┌──
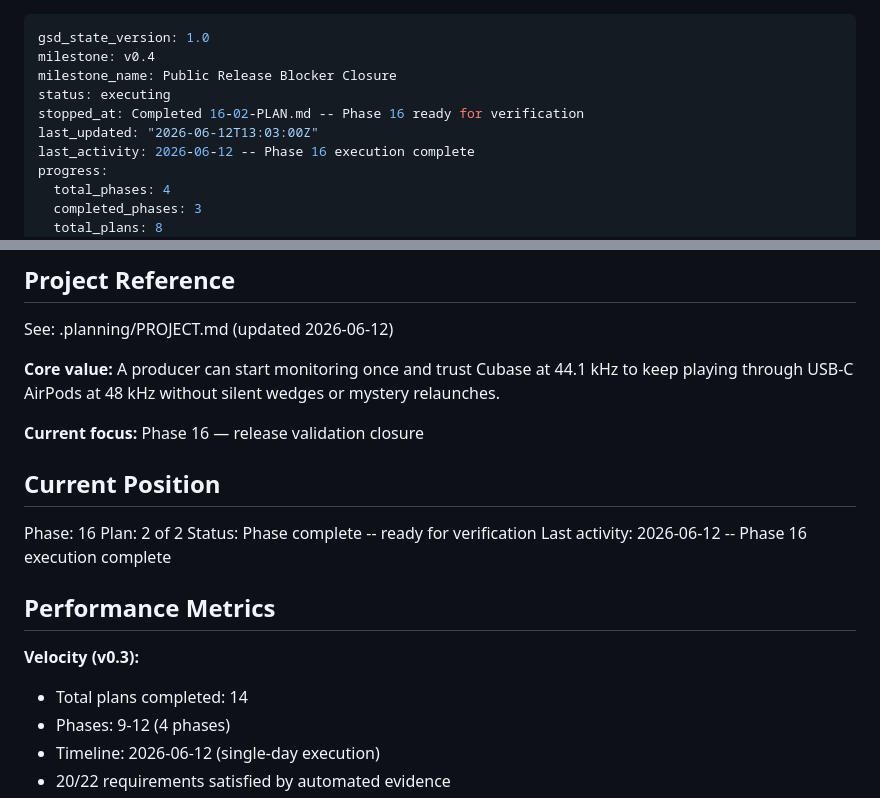
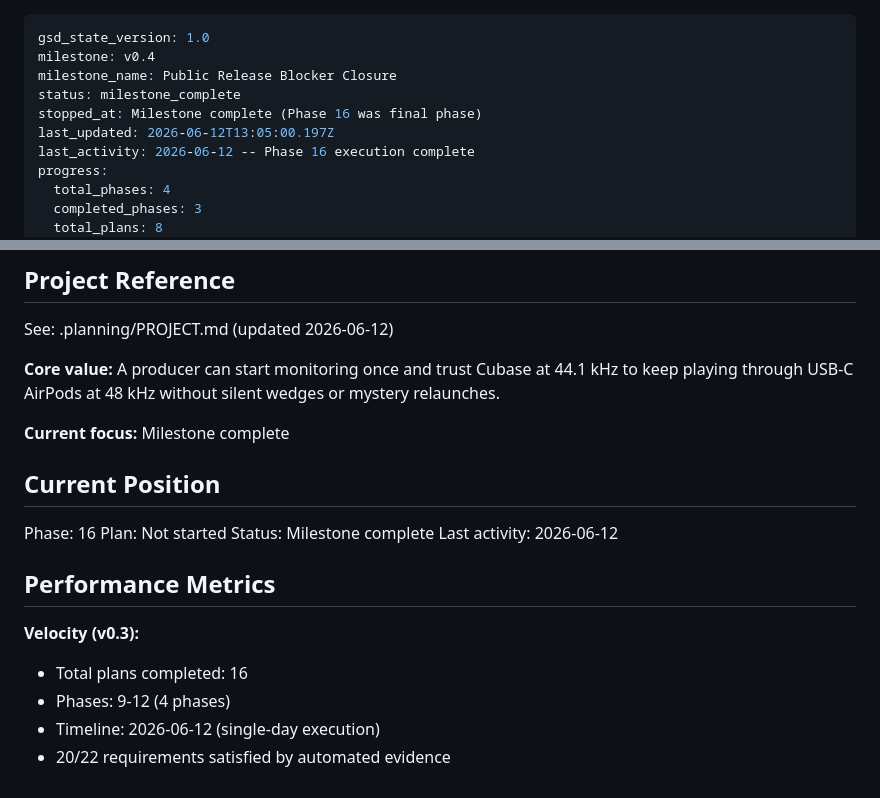
Before and after one commit to Niko96-dotcom/apm44-bridge, a Markdown page: .planning/STATE.md, 2 parts joined by grey strips. Drawn GitHub-style.

Commit message:
docs(16): record verification closure

```diff
--- a/.planning/STATE.md
+++ b/.planning/STATE.md
@@ -2,9 +2,9 @@
 gsd_state_version: 1.0
 milestone: v0.4
 milestone_name: Public Release Blocker Closure
-status: executing
-stopped_at: Completed 16-02-PLAN.md -- Phase 16 ready for verification
-last_updated: "2026-06-12T13:03:00Z"
+status: milestone_complete
+stopped_at: Milestone complete (Phase 16 was final phase)
+last_updated: 2026-06-12T13:05:00.197Z
 last_activity: 2026-06-12 -- Phase 16 execution complete
 progress:
   total_phases: 4
@@ -24,20 +24,20 @@ See: .planning/PROJECT.md (updated 2026-06-12)
 kHz to keep playing through USB-C AirPods at 48 kHz without silent wedges or
 mystery relaunches.
 
-**Current focus:** Phase 16 — release validation closure
+**Current focus:** Milestone complete
 
 ## Current Position
 
 Phase: 16
-Plan: 2 of 2
-Status: Phase complete -- ready for verification
-Last activity: 2026-06-12 -- Phase 16 execution complete
+Plan: Not started
+Status: Milestone complete
+Last activity: 2026-06-12
 
 ## Performance Metrics
 
 **Velocity (v0.3):**
 
-- Total plans completed: 14
+- Total plans completed: 16
 - Phases: 9-12 (4 phases)
 - Timeline: 2026-06-12 (single-day execution)
 - 20/22 requirements satisfied by automated evidence
```
Also changed, not shown: .planning/ROADMAP.md (+1 -1 lines), 1 other file.
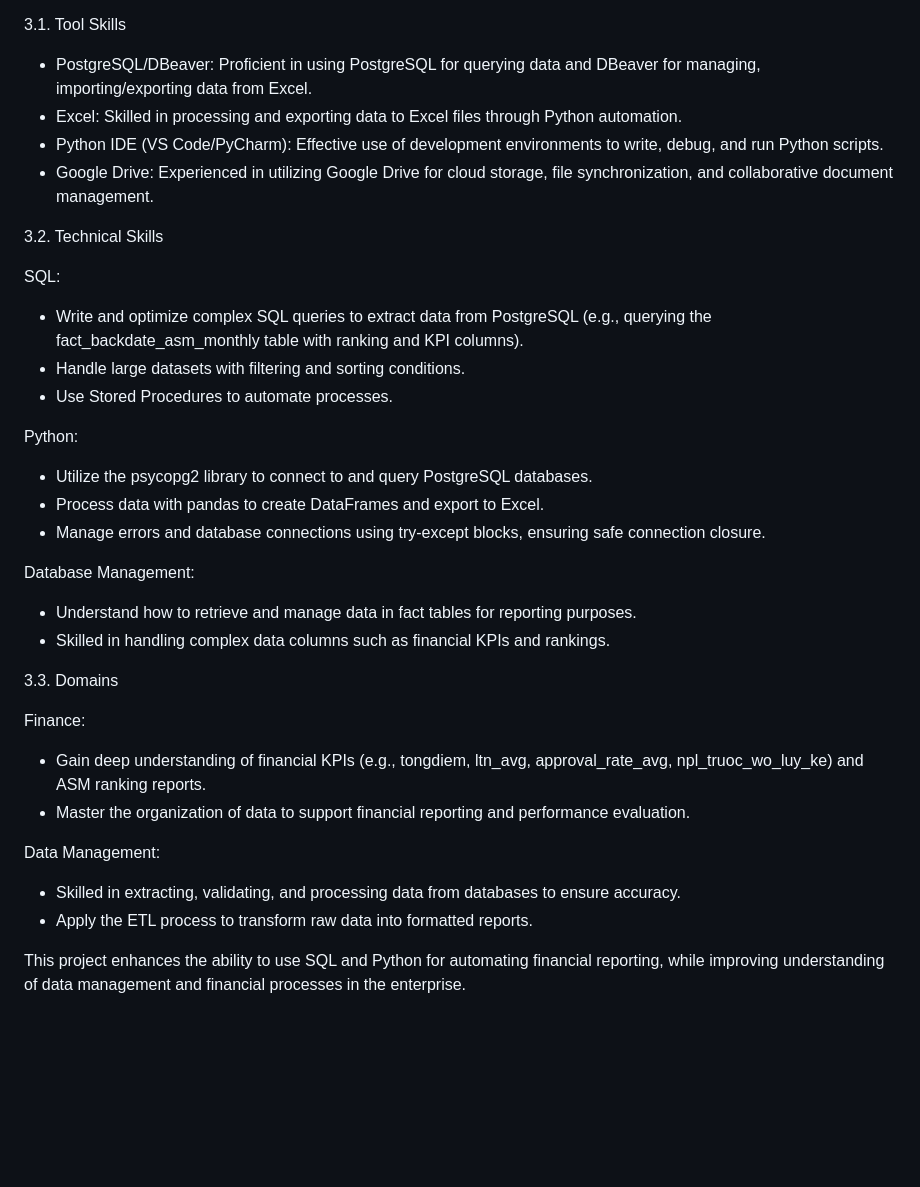
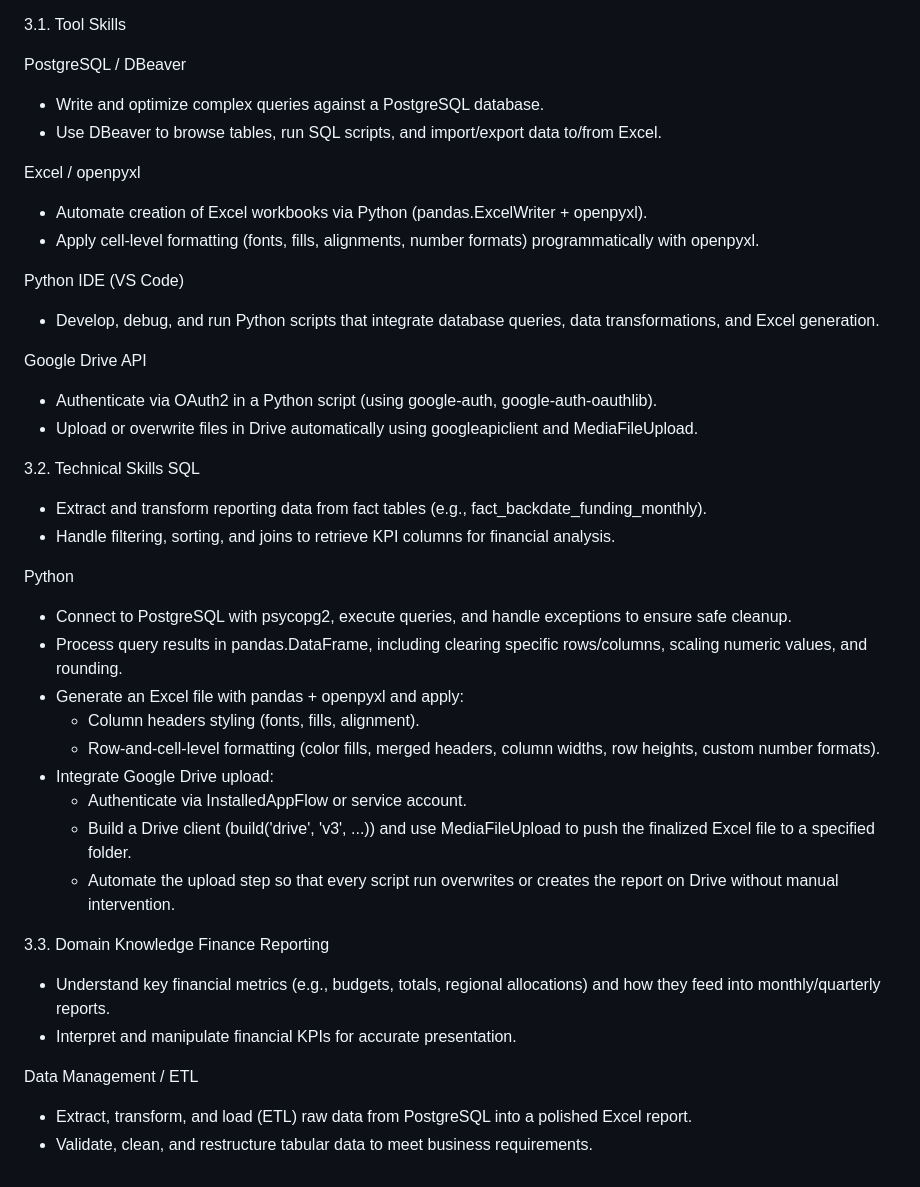
Before and after one commit to gnaht1/report_xep_hang_kinh_doanh, a Markdown page: README.md, the part around one of its changes. Drawn GitHub-style; blank space fills up the shorter version.

```diff
--- a/README.md
+++ b/README.md
@@ -108,42 +110,43 @@ Completing this project enhances tool skills, technical skills, and knowledge in
 
 3.1. Tool Skills
 
-* PostgreSQL/DBeaver: Proficient in using PostgreSQL for querying data and DBeaver for managing, importing/exporting data from Excel.
-* Excel: Skilled in processing and exporting data to Excel files through Python automation.
-* Python IDE (VS Code/PyCharm): Effective use of development environments to write, debug, and run Python scripts.
-* Google Drive: Experienced in utilizing Google Drive for cloud storage, file synchronization, and collaborative document management.
+PostgreSQL / DBeaver
+* Write and optimize complex queries against a PostgreSQL database.
+* Use DBeaver to browse tables, run SQL scripts, and import/export data to/from Excel.
+
+Excel / openpyxl
+* Automate creation of Excel workbooks via Python (pandas.ExcelWriter + openpyxl).
+* Apply cell-level formatting (fonts, fills, alignments, number formats) programmatically with openpyxl.
+
+Python IDE (VS Code)
+* Develop, debug, and run Python scripts that integrate database queries, data transformations, and Excel generation.
+
+Google Drive API
+* Authenticate via OAuth2 in a Python script (using google-auth, google-auth-oauthlib).
+* Upload or overwrite files in Drive automatically using googleapiclient and MediaFileUpload.
 
 3.2. Technical Skills
+SQL
+* Extract and transform reporting data from fact tables (e.g., fact_backdate_funding_monthly).
+* Handle filtering, sorting, and joins to retrieve KPI columns for financial analysis.
 
-SQL:
-* Write and optimize complex SQL queries to extract data from PostgreSQL (e.g., querying the fact_backdate_asm_monthly table with ranking and KPI columns).
-* Handle large datasets with filtering and sorting conditions.
-* Use Stored Procedures to automate processes.
+Python
+* Connect to PostgreSQL with psycopg2, execute queries, and handle exceptions to ensure safe cleanup.
+* Process query results in pandas.DataFrame, including clearing specific rows/columns, scaling numeric values, and rounding.
+* Generate an Excel file with pandas + openpyxl and apply:
+    * Column headers styling (fonts, fills, alignment).
+    * Row-and-cell-level formatting (color fills, merged headers, column widths, row heights, custom number formats).
+* Integrate Google Drive upload:
+    * Authenticate via InstalledAppFlow or service account.
+    * Build a Drive client (build('drive', 'v3', ...)) and use MediaFileUpload to push the finalized Excel file to a specified folder.
+    * Automate the upload step so that every script run overwrites or creates the report on Drive without manual intervention.
 
 
-Python:
-* Utilize the psycopg2 library to connect to and query PostgreSQL databases.
-* Process data with pandas to create DataFrames and export to Excel.
-* Manage errors and database connections using try-except blocks, ensuring safe connection closure.
+3.3. Domain Knowledge
+Finance Reporting
+* Understand key financial metrics (e.g., budgets, totals, regional allocations) and how they feed into monthly/quarterly reports.
+* Interpret and manipulate financial KPIs for accurate presentation.
 
-
-Database Management:
-* Understand how to retrieve and manage data in fact tables for reporting purposes.
-* Skilled in handling complex data columns such as financial KPIs and rankings.
-
-
-
-3.3. Domains
-
-Finance:
-* Gain deep understanding of financial KPIs (e.g., tongdiem, ltn_avg, approval_rate_avg, npl_truoc_wo_luy_ke) and ASM ranking reports.
-* Master the organization of data to support financial reporting and performance evaluation.
-
-
-Data Management:
-* Skilled in extracting, validating, and processing data from databases to ensure accuracy.
-* Apply the ETL process to transform raw data into formatted reports.
-
-
-
-This project enhances the ability to use SQL and Python for automating financial reporting, while improving understanding of data management and financial processes in the enterprise.
+Data Management / ETL
+* Extract, transform, and load (ETL) raw data from PostgreSQL into a polished Excel report.
+* Validate, clean, and restructure tabular data to meet business requirements.
```
Also changed, not shown: other parts of README.md (+8 -6 lines), Picture/flowchart_report.png (added), Picture/flowchart_report_1.png (deleted), Picture/gg_drive_upload.png (added), Picture/report_tonghop.png.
└──
**EXERCISE DIRECTIONS**
Go through the listing above and write it all out exactly, leaving out any picture.

**ANSWER TO THIS PROBLEM**
Before and after one commit to Niko96-dotcom/apm44-bridge, a Markdown page: .planning/STATE.md, 2 parts joined by grey strips. Drawn GitHub-style.

Commit message:
docs(16): record verification closure

```diff
--- a/.planning/STATE.md
+++ b/.planning/STATE.md
@@ -2,9 +2,9 @@
 gsd_state_version: 1.0
 milestone: v0.4
 milestone_name: Public Release Blocker Closure
-status: executing
-stopped_at: Completed 16-02-PLAN.md -- Phase 16 ready for verification
-last_updated: "2026-06-12T13:03:00Z"
+status: milestone_complete
+stopped_at: Milestone complete (Phase 16 was final phase)
+last_updated: 2026-06-12T13:05:00.197Z
 last_activity: 2026-06-12 -- Phase 16 execution complete
 progress:
   total_phases: 4
@@ -24,20 +24,20 @@ See: .planning/PROJECT.md (updated 2026-06-12)
 kHz to keep playing through USB-C AirPods at 48 kHz without silent wedges or
 mystery relaunches.
 
-**Current focus:** Phase 16 — release validation closure
+**Current focus:** Milestone complete
 
 ## Current Position
 
 Phase: 16
-Plan: 2 of 2
-Status: Phase complete -- ready for verification
-Last activity: 2026-06-12 -- Phase 16 execution complete
+Plan: Not started
+Status: Milestone complete
+Last activity: 2026-06-12
 
 ## Performance Metrics
 
 **Velocity (v0.3):**
 
-- Total plans completed: 14
+- Total plans completed: 16
 - Phases: 9-12 (4 phases)
 - Timeline: 2026-06-12 (single-day execution)
 - 20/22 requirements satisfied by automated evidence
```
Also changed, not shown: .planning/ROADMAP.md (+1 -1 lines), 1 other file.
Before and after one commit to gnaht1/report_xep_hang_kinh_doanh, a Markdown page: README.md, the part around one of its changes. Drawn GitHub-style; blank space fills up the shorter version.

```diff
--- a/README.md
+++ b/README.md
@@ -108,42 +110,43 @@ Completing this project enhances tool skills, technical skills, and knowledge in
 
 3.1. Tool Skills
 
-* PostgreSQL/DBeaver: Proficient in using PostgreSQL for querying data and DBeaver for managing, importing/exporting data from Excel.
-* Excel: Skilled in processing and exporting data to Excel files through Python automation.
-* Python IDE (VS Code/PyCharm): Effective use of development environments to write, debug, and run Python scripts.
-* Google Drive: Experienced in utilizing Google Drive for cloud storage, file synchronization, and collaborative document management.
+PostgreSQL / DBeaver
+* Write and optimize complex queries against a PostgreSQL database.
+* Use DBeaver to browse tables, run SQL scripts, and import/export data to/from Excel.
+
+Excel / openpyxl
+* Automate creation of Excel workbooks via Python (pandas.ExcelWriter + openpyxl).
+* Apply cell-level formatting (fonts, fills, alignments, number formats) programmatically with openpyxl.
+
+Python IDE (VS Code)
+* Develop, debug, and run Python scripts that integrate database queries, data transformations, and Excel generation.
+
+Google Drive API
+* Authenticate via OAuth2 in a Python script (using google-auth, google-auth-oauthlib).
+* Upload or overwrite files in Drive automatically using googleapiclient and MediaFileUpload.
 
 3.2. Technical Skills
+SQL
+* Extract and transform reporting data from fact tables (e.g., fact_backdate_funding_monthly).
+* Handle filtering, sorting, and joins to retrieve KPI columns for financial analysis.
 
-SQL:
-* Write and optimize complex SQL queries to extract data from PostgreSQL (e.g., querying the fact_backdate_asm_monthly table with ranking and KPI columns).
-* Handle large datasets with filtering and sorting conditions.
-* Use Stored Procedures to automate processes.
+Python
+* Connect to PostgreSQL with psycopg2, execute queries, and handle exceptions to ensure safe cleanup.
+* Process query results in pandas.DataFrame, including clearing specific rows/columns, scaling numeric values, and rounding.
+* Generate an Excel file with pandas + openpyxl and apply:
+    * Column headers styling (fonts, fills, alignment).
+    * Row-and-cell-level formatting (color fills, merged headers, column widths, row heights, custom number formats).
+* Integrate Google Drive upload:
+    * Authenticate via InstalledAppFlow or service account.
+    * Build a Drive client (build('drive', 'v3', ...)) and use MediaFileUpload to push the finalized Excel file to a specified folder.
+    * Automate the upload step so that every script run overwrites or creates the report on Drive without manual intervention.
 
 
-Python:
-* Utilize the psycopg2 library to connect to and query PostgreSQL databases.
-* Process data with pandas to create DataFrames and export to Excel.
-* Manage errors and database connections using try-except blocks, ensuring safe connection closure.
+3.3. Domain Knowledge
+Finance Reporting
+* Understand key financial metrics (e.g., budgets, totals, regional allocations) and how they feed into monthly/quarterly reports.
+* Interpret and manipulate financial KPIs for accurate presentation.
 
-
-Database Management:
-* Understand how to retrieve and manage data in fact tables for reporting purposes.
-* Skilled in handling complex data columns such as financial KPIs and rankings.
-
-
-
-3.3. Domains
-
-Finance:
-* Gain deep understanding of financial KPIs (e.g., tongdiem, ltn_avg, approval_rate_avg, npl_truoc_wo_luy_ke) and ASM ranking reports.
-* Master the organization of data to support financial reporting and performance evaluation.
-
-
-Data Management:
-* Skilled in extracting, validating, and processing data from databases to ensure accuracy.
-* Apply the ETL process to transform raw data into formatted reports.
-
-
-
-This project enhances the ability to use SQL and Python for automating financial reporting, while improving understanding of data management and financial processes in the enterprise.
+Data Management / ETL
+* Extract, transform, and load (ETL) raw data from PostgreSQL into a polished Excel report.
+* Validate, clean, and restructure tabular data to meet business requirements.
```
Also changed, not shown: other parts of README.md (+8 -6 lines), Picture/flowchart_report.png (added), Picture/flowchart_report_1.png (deleted), Picture/gg_drive_upload.png (added), Picture/report_tonghop.png.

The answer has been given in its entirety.